Euro Manganese is the first high-purity manganese company to join the GBA with intensions to participate in discussions around battery materials transparency and traceability, particularly as the GBA moves towards the development of the Battery Passport.

The Battery Passport will be a digital representation of an electric vehicle (EV) battery.

Batteries that meet strict quality and sustainability standards will be awarded a quality seal, providing customers with assurance of responsible manufacturing processes.



Contact, which operates entirely in New Zealand but maintains a listing on the ASX, has demonstrated just how much firepower a renewable energy generator can bring to bear.

Of course the company benefits from New Zealand being blessed with ample geothermal and hydro power to begin with, but it is hard to argue with the numbers.

Contracted wholesale electricity sales, including that sold to the customer business totalled 751GWh while electricity and steam net revenue reached $126/MWh – meaning CEN reeled in a whopping $94.6m in revenue for the month of June.

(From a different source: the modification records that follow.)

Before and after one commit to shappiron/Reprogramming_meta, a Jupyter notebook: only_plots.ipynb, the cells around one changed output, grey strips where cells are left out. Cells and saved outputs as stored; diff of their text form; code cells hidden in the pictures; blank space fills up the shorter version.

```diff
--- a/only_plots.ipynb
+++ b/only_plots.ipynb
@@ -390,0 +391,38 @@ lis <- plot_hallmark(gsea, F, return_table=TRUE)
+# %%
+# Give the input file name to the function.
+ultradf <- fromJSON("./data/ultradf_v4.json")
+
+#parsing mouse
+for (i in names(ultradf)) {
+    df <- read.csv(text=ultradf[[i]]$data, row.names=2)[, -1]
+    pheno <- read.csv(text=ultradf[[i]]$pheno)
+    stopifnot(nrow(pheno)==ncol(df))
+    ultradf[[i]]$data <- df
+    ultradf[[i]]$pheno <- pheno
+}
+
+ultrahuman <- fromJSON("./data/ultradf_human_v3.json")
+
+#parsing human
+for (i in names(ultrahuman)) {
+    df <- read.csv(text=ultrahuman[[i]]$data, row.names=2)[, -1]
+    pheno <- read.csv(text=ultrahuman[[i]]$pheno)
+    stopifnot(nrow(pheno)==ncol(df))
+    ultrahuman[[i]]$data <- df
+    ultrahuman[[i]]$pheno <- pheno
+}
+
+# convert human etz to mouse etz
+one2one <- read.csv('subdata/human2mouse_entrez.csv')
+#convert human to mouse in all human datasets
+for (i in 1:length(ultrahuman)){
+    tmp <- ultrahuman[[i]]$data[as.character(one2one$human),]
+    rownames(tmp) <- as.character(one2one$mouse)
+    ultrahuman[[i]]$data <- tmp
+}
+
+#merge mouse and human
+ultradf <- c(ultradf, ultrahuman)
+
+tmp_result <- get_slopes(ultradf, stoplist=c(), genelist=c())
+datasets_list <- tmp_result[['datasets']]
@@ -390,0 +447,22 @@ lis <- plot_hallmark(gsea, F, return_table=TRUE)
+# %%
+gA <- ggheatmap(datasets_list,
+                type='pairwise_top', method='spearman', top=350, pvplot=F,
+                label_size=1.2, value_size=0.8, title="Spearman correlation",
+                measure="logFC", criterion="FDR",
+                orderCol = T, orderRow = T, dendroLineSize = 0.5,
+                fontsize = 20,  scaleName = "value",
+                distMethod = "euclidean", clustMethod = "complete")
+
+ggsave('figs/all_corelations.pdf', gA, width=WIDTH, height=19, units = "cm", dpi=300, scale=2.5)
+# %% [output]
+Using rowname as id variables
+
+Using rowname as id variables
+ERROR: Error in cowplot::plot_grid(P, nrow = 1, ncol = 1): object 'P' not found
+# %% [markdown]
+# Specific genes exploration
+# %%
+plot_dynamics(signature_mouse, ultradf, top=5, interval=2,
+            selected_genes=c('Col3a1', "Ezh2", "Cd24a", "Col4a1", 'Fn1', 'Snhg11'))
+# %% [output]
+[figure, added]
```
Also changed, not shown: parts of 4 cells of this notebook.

Electricity generated (or acquired) by the company recorded 763GWh compared to 2021 figures of 880GWh.

The unit generation cost, which includes acquired generation was $39.53/MWh compared to June 2021 numbers at $44.05/MWh.